Task goal: Your answer should consist of the lines below that hold the word "body".

[Records contained in a dataset]
*** Begin section ***
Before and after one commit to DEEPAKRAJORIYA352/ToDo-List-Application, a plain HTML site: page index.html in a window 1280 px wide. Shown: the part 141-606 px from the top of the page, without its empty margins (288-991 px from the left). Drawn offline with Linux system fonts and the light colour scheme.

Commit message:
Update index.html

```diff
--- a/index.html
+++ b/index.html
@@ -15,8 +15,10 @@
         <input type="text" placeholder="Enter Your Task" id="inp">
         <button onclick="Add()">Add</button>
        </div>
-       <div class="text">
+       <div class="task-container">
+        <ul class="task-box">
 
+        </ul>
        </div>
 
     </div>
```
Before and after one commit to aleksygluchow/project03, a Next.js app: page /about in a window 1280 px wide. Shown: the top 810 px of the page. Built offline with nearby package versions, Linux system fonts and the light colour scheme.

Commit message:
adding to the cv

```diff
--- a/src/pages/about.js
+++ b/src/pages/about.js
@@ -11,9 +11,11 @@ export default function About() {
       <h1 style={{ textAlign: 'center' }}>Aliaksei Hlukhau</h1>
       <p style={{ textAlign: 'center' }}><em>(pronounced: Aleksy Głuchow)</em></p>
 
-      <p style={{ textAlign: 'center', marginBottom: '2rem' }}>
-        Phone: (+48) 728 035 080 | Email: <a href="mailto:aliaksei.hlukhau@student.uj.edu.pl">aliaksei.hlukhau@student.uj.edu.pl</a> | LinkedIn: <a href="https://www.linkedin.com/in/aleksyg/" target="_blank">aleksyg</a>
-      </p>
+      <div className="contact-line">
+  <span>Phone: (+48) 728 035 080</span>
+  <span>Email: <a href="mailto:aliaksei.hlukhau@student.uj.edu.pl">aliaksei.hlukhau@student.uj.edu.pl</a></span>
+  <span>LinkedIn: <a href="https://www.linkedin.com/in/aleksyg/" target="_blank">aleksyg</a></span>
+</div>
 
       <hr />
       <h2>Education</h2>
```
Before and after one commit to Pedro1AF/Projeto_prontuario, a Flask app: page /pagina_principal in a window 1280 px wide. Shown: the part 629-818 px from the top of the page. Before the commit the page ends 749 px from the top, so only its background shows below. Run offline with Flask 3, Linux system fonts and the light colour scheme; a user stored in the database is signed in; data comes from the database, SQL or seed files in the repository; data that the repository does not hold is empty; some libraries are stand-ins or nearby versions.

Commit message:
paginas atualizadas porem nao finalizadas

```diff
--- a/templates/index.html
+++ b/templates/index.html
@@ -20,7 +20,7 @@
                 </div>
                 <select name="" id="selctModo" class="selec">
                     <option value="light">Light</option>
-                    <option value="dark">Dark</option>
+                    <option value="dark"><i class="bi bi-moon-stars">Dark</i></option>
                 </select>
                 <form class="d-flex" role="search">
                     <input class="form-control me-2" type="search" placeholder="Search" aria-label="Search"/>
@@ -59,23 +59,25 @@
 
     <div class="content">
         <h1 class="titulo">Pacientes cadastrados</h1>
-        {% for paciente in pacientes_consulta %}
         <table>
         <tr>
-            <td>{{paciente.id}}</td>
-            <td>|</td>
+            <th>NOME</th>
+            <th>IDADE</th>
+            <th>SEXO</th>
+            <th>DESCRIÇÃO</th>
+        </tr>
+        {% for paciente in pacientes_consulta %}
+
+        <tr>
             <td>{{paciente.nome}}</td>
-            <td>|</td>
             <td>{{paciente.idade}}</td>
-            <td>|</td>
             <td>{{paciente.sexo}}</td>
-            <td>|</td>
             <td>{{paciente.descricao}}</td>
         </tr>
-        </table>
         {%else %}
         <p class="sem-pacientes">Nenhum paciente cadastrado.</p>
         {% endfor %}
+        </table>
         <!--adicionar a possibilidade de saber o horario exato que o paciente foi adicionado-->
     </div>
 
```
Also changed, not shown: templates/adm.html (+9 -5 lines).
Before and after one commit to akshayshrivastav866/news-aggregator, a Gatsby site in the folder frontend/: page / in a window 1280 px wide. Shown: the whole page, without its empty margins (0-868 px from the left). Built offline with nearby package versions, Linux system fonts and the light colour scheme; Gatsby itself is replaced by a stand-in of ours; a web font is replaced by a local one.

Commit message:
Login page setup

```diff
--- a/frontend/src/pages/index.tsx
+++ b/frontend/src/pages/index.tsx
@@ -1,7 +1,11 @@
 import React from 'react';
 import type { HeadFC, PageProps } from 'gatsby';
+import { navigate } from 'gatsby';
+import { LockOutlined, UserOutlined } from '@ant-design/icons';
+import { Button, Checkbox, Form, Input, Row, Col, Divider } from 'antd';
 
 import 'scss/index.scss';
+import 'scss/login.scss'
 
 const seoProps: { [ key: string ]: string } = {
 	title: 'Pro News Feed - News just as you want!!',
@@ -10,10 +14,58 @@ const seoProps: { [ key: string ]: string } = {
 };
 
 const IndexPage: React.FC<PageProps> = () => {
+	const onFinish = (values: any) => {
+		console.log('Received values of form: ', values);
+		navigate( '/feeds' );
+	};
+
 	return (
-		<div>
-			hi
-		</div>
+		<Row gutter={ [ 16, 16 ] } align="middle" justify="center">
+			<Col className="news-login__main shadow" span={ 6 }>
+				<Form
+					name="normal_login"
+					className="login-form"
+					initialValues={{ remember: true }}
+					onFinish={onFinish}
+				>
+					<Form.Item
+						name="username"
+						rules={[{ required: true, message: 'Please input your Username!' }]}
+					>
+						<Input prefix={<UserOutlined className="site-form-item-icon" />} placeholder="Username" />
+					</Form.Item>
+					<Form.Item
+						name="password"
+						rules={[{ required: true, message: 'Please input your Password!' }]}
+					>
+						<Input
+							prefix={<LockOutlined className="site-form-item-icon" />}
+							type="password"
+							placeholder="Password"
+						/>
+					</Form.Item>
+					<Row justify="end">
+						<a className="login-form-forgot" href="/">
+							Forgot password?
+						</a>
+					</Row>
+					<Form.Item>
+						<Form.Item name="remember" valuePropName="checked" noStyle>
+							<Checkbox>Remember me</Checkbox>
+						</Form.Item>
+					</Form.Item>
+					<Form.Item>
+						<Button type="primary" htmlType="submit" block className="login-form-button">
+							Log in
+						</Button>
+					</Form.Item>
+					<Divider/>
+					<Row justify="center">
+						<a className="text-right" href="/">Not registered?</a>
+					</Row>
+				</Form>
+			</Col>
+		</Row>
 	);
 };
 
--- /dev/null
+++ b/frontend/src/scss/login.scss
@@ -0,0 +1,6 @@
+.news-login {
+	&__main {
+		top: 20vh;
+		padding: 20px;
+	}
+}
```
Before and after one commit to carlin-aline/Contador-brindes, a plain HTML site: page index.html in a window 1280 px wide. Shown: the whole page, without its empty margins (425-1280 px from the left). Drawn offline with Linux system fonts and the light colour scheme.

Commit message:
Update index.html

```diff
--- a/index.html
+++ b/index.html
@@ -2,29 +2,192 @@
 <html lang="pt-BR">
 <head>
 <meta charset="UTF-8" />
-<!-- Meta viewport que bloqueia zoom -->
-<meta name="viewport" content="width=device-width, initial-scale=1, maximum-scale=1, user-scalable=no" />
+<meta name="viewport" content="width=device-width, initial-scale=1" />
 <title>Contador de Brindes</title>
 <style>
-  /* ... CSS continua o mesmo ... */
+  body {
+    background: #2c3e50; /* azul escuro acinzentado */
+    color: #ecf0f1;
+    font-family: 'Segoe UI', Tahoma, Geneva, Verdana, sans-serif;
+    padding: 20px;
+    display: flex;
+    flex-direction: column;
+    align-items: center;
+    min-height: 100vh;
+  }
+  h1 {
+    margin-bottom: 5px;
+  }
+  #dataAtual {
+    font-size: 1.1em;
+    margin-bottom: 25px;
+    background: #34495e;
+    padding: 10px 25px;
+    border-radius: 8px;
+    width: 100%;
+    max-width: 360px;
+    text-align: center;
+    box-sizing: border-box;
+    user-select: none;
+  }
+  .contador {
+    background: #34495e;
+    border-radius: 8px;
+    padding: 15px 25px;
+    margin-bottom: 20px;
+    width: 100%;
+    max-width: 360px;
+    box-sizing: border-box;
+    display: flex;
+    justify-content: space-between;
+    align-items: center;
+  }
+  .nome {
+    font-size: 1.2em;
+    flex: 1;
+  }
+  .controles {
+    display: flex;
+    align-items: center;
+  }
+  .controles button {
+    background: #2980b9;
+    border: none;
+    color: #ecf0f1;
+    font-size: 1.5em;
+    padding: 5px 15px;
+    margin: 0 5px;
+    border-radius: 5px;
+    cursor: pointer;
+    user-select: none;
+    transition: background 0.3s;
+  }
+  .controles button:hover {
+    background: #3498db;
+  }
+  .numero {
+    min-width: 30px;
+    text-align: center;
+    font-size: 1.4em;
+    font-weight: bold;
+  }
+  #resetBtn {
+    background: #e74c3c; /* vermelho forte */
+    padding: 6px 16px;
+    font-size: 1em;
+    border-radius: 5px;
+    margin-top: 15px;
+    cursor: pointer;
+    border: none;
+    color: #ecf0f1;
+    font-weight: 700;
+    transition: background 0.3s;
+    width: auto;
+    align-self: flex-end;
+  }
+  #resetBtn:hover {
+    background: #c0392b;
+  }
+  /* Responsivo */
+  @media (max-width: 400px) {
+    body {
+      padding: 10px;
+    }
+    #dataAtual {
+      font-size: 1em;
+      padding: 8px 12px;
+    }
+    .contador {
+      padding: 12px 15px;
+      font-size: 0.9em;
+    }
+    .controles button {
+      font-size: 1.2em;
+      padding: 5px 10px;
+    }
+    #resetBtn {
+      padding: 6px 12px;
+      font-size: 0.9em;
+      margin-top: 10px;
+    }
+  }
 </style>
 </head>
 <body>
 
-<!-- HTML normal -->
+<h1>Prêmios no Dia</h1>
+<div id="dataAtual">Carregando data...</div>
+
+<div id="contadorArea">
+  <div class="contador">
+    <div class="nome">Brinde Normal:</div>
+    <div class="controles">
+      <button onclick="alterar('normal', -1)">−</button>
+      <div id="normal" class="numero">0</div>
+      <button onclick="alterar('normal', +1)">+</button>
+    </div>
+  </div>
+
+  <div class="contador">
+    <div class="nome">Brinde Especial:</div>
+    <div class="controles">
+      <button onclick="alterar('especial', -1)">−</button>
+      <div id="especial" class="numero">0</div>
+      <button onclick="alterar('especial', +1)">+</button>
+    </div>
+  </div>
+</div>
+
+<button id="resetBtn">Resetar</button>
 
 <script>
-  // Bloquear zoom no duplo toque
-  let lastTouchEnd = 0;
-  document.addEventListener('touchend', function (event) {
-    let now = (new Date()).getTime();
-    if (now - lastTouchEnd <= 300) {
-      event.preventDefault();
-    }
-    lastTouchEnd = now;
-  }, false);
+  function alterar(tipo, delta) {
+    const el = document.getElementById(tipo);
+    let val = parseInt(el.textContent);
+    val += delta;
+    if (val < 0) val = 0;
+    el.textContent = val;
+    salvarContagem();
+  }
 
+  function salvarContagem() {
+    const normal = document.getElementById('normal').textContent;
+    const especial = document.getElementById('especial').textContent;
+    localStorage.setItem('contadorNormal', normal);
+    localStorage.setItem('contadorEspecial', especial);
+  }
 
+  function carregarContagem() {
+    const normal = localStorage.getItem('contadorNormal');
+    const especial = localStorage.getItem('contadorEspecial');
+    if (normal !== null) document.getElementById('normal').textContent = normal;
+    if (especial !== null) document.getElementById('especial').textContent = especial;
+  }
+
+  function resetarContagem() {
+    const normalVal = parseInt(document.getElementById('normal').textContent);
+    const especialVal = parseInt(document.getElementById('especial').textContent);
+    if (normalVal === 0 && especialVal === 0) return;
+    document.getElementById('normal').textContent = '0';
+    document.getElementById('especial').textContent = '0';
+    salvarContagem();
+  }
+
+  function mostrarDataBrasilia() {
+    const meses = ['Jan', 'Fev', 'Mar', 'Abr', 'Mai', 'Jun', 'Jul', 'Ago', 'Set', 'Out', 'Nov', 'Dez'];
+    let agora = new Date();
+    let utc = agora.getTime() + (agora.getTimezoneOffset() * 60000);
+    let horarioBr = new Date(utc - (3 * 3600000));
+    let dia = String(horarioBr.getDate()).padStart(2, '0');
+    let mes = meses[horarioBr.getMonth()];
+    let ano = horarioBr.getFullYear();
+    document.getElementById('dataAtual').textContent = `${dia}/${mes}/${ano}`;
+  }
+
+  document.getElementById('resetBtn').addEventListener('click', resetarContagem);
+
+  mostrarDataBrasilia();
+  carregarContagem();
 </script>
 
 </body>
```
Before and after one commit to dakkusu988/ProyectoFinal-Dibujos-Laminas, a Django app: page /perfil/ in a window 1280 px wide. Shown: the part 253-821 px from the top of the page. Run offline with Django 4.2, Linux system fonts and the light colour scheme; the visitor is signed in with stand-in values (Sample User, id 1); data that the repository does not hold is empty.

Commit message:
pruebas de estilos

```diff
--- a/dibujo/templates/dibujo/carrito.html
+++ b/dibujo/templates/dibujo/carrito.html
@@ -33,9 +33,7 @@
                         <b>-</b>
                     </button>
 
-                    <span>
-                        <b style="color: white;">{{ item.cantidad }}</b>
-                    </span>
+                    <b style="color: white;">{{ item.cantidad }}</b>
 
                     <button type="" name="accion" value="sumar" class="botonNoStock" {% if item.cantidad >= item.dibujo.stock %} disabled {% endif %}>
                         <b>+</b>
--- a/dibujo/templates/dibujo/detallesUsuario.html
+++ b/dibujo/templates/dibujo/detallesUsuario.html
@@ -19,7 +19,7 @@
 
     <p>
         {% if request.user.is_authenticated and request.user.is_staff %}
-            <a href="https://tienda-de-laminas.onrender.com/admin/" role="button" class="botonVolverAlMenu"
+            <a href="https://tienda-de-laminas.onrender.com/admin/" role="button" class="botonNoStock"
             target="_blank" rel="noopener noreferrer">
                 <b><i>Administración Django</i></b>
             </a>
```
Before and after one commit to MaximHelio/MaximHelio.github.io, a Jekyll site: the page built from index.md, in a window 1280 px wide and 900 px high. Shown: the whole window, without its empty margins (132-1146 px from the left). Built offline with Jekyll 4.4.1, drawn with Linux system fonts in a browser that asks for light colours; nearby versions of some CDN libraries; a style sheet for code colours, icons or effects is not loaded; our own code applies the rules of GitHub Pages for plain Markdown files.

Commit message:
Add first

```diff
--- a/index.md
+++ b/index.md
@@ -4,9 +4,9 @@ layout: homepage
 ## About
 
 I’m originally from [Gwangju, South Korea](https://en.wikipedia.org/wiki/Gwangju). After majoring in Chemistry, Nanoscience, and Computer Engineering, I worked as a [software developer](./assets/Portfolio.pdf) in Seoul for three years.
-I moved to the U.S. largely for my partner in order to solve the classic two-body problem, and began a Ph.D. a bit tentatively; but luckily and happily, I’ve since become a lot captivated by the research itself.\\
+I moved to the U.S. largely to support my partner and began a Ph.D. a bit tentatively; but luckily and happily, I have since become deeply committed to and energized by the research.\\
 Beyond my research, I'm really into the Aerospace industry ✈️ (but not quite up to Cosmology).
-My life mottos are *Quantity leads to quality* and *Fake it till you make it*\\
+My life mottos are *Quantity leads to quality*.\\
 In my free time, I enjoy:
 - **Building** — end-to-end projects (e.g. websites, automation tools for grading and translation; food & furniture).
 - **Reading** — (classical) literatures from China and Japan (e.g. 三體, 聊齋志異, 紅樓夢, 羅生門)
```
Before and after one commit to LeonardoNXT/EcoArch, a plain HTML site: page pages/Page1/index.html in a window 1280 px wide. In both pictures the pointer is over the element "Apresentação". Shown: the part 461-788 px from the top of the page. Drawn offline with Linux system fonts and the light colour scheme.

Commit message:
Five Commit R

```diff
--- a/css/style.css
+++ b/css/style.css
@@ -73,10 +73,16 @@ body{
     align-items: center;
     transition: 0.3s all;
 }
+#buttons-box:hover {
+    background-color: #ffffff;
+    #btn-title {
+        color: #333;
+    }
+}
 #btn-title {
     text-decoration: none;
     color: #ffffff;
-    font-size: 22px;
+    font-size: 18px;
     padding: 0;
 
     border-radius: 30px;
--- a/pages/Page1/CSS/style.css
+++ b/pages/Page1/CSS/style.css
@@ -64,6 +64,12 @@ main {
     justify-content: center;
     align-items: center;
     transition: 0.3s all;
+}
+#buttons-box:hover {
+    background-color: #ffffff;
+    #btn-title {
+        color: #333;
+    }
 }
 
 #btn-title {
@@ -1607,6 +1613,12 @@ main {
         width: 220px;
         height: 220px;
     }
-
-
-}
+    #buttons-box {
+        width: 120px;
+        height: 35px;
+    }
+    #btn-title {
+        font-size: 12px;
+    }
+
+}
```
*** End section ***
Response to this exercise:
+  body {
+    body {
 <body>
 </body>
-I moved to the U.S. largely for my partner in order to solve the classic two-body problem, and began a Ph.D. a bit tentatively; but luckily and happily, I’ve since become a lot captivated by the research itself.\\
@@ -73,10 +73,16 @@ body{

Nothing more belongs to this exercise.